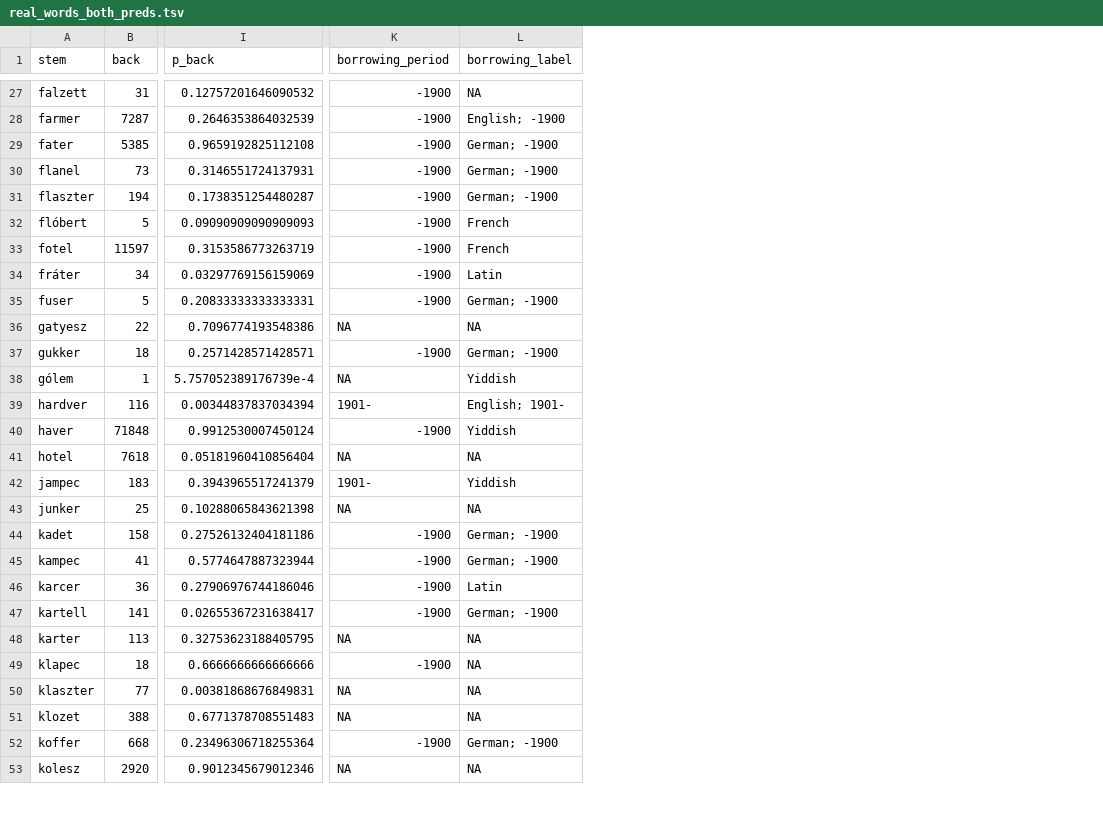
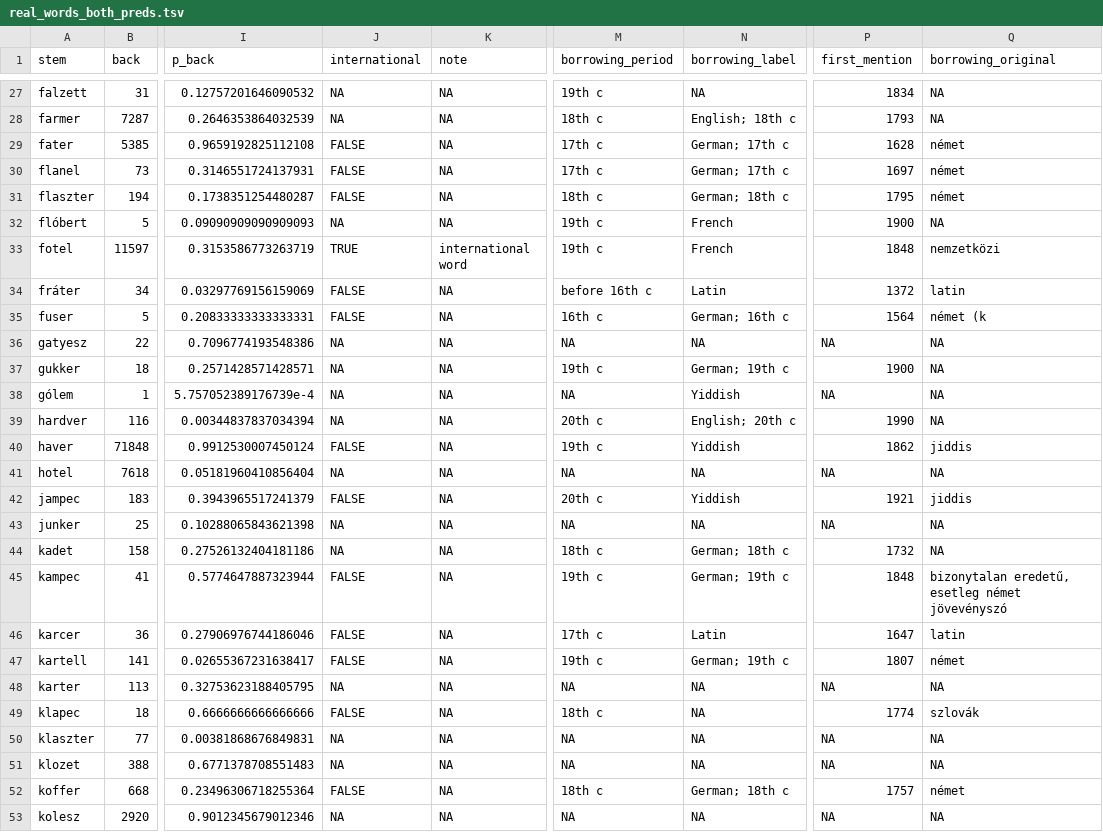
Before and after one commit to petyaracz/Racz2027vh, a TSV file: dat/real_words_both_preds.tsv, drawn as a sheet; only a part is shown, gaps mark what is left out; addresses are those after the commit; the diff covers the shown part only; the diff names each change by its address in the sheet, - before the commit and + after, or states it on an @@ line.

```diff
--- a/dat/real_words_both_preds.tsv
+++ b/dat/real_words_both_preds.tsv
+column J (international), rows 27-53: NA | NA | FALSE | FALSE | FALSE | NA | TRUE | FALSE | FALSE | NA | NA | NA | NA | FALSE | NA | FALSE | NA | NA | FALSE | FALSE | FALSE | NA | FALSE | NA | NA | FALSE | NA
+column K (note), rows 27-53: NA | NA | NA | NA | NA | NA | international word | NA | NA | NA | NA | NA | NA | NA | NA | NA | NA | NA | NA | NA | NA | NA | NA | NA | NA | NA | NA
+column P (first_mention), rows 27-53: 1834 | 1793 | 1628 | 1697 | 1795 | 1900 | 1848 | 1372 | 1564 | NA | 1900 | NA | 1990 | 1862 | NA | 1921 | NA | 1732 | 1848 | 1647 | 1807 | NA | 1774 | NA | NA | 1757 | NA
+column Q (borrowing_original), rows 27-53: NA | NA | német | német | német | NA | nemzetközi | latin | német (k | NA | NA | NA | NA | jiddis | NA | jiddis | NA | NA | bizonytalan eredetű, esetleg német jövevényszó | latin | német | NA | szlovák | NA | NA | német | NA
-M27 (borrowing_period): -1900
+M27 (borrowing_period): 19th c
-M28 (borrowing_period): -1900
+M28 (borrowing_period): 18th c
-N28 (borrowing_label): English; -1900
+N28 (borrowing_label): English; 18th c
-M29:M30 (borrowing_period): -1900
+M29:M30 (borrowing_period): 17th c
-N29:N30 (borrowing_label): German; -1900
+N29:N30 (borrowing_label): German; 17th c
-M31 (borrowing_period): -1900
+M31 (borrowing_period): 18th c
-N31 (borrowing_label): German; -1900
+N31 (borrowing_label): German; 18th c
-M32:M33 (borrowing_period): -1900
+M32:M33 (borrowing_period): 19th c
-M34 (borrowing_period): -1900
+M34 (borrowing_period): before 16th c
-M35 (borrowing_period): -1900
+M35 (borrowing_period): 16th c
-N35 (borrowing_label): German; -1900
+N35 (borrowing_label): German; 16th c
-M37 (borrowing_period): -1900
+M37 (borrowing_period): 19th c
-N37 (borrowing_label): German; -1900
+N37 (borrowing_label): German; 19th c
-M39 (borrowing_period): 1901-
+M39 (borrowing_period): 20th c
-N39 (borrowing_label): English; 1901-
+N39 (borrowing_label): English; 20th c
-M40 (borrowing_period): -1900
+M40 (borrowing_period): 19th c
-M42 (borrowing_period): 1901-
+M42 (borrowing_period): 20th c
-M44 (borrowing_period): -1900
+M44 (borrowing_period): 18th c
-N44 (borrowing_label): German; -1900
+N44 (borrowing_label): German; 18th c
-M45 (borrowing_period): -1900
+M45 (borrowing_period): 19th c
-N45 (borrowing_label): German; -1900
+N45 (borrowing_label): German; 19th c
-M46 (borrowing_period): -1900
+M46 (borrowing_period): 17th c
-M47 (borrowing_period): -1900
+M47 (borrowing_period): 19th c
-N47 (borrowing_label): German; -1900
+N47 (borrowing_label): German; 19th c
-M49 (borrowing_period): -1900
+M49 (borrowing_period): 18th c
-M52 (borrowing_period): -1900
+M52 (borrowing_period): 18th c
-N52 (borrowing_label): German; -1900
+N52 (borrowing_label): German; 18th c
```
Also changed, not shown: 139 edited cells elsewhere in this file, dat/dzsungel.tsv, dat/real_words_phon_preds.tsv, 6 other files.
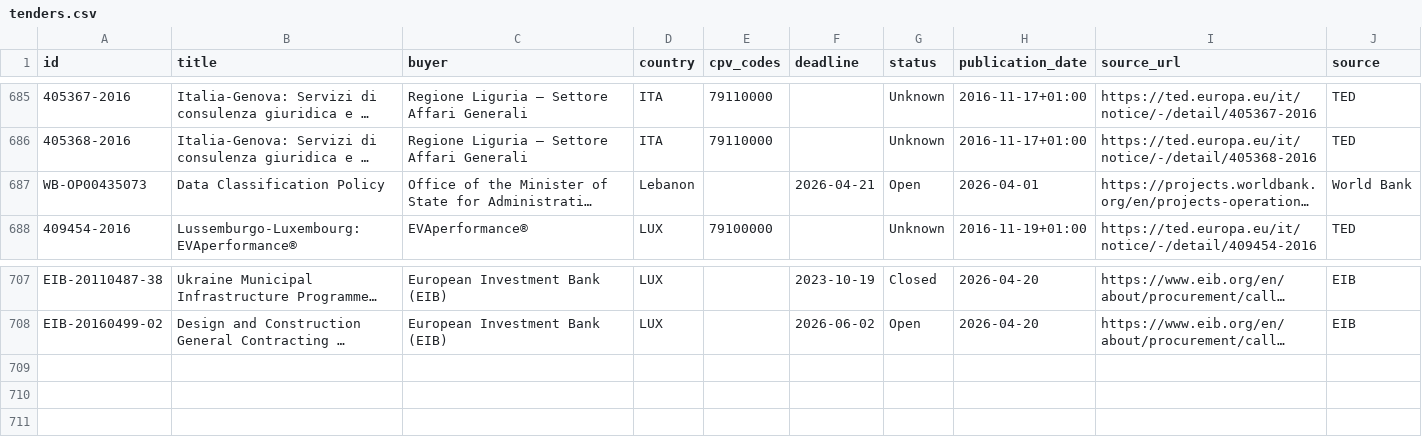
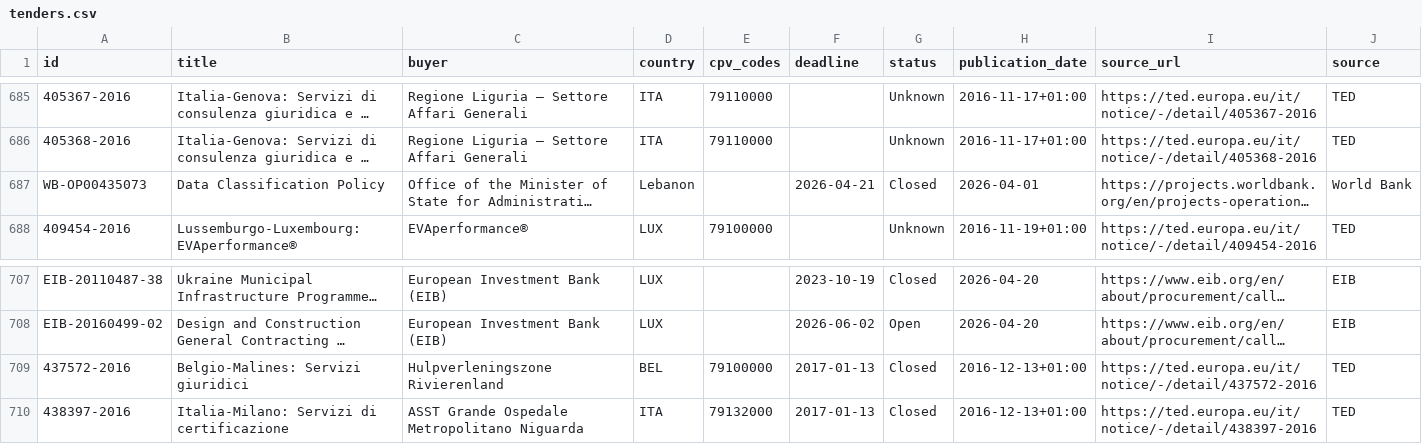
Before and after one commit to wodka2000/bei-tender-agent, a CSV file: output/tenders.csv, drawn as a sheet; only a part is shown, gaps mark what is left out; long unchanged cells end in …; the diff names each change by its address in the sheet, - before the commit and + after, or states it on an @@ line.

```diff
--- a/output/tenders.csv
+++ b/output/tenders.csv
-G687 (status): Open
+G687 (status): Closed
+row 709: 437572-2016 | Belgio-Malines: Servizi giuridici | Hulpverleningszone Rivierenland | BEL | 79100000 | 2017-01-13 | Closed | 2016-12-13+01:00 | https://ted.europa.eu/it/notice/-/detail/437572-2016 | TED
+row 710: 438397-2016 | Italia-Milano: Servizi di certificazione | ASST Grande Ospedale Metropolitano Niguarda | ITA | 79132000 | 2017-01-13 | Closed | 2016-12-13+01:00 | https://ted.europa.eu/it/notice/-/detail/438397-2016 | TED
```
Also changed, not shown: 1 other file.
════════════════
§ Action item:
Number of lines above with the word "status": state it alone.

§ Answer to this task:
2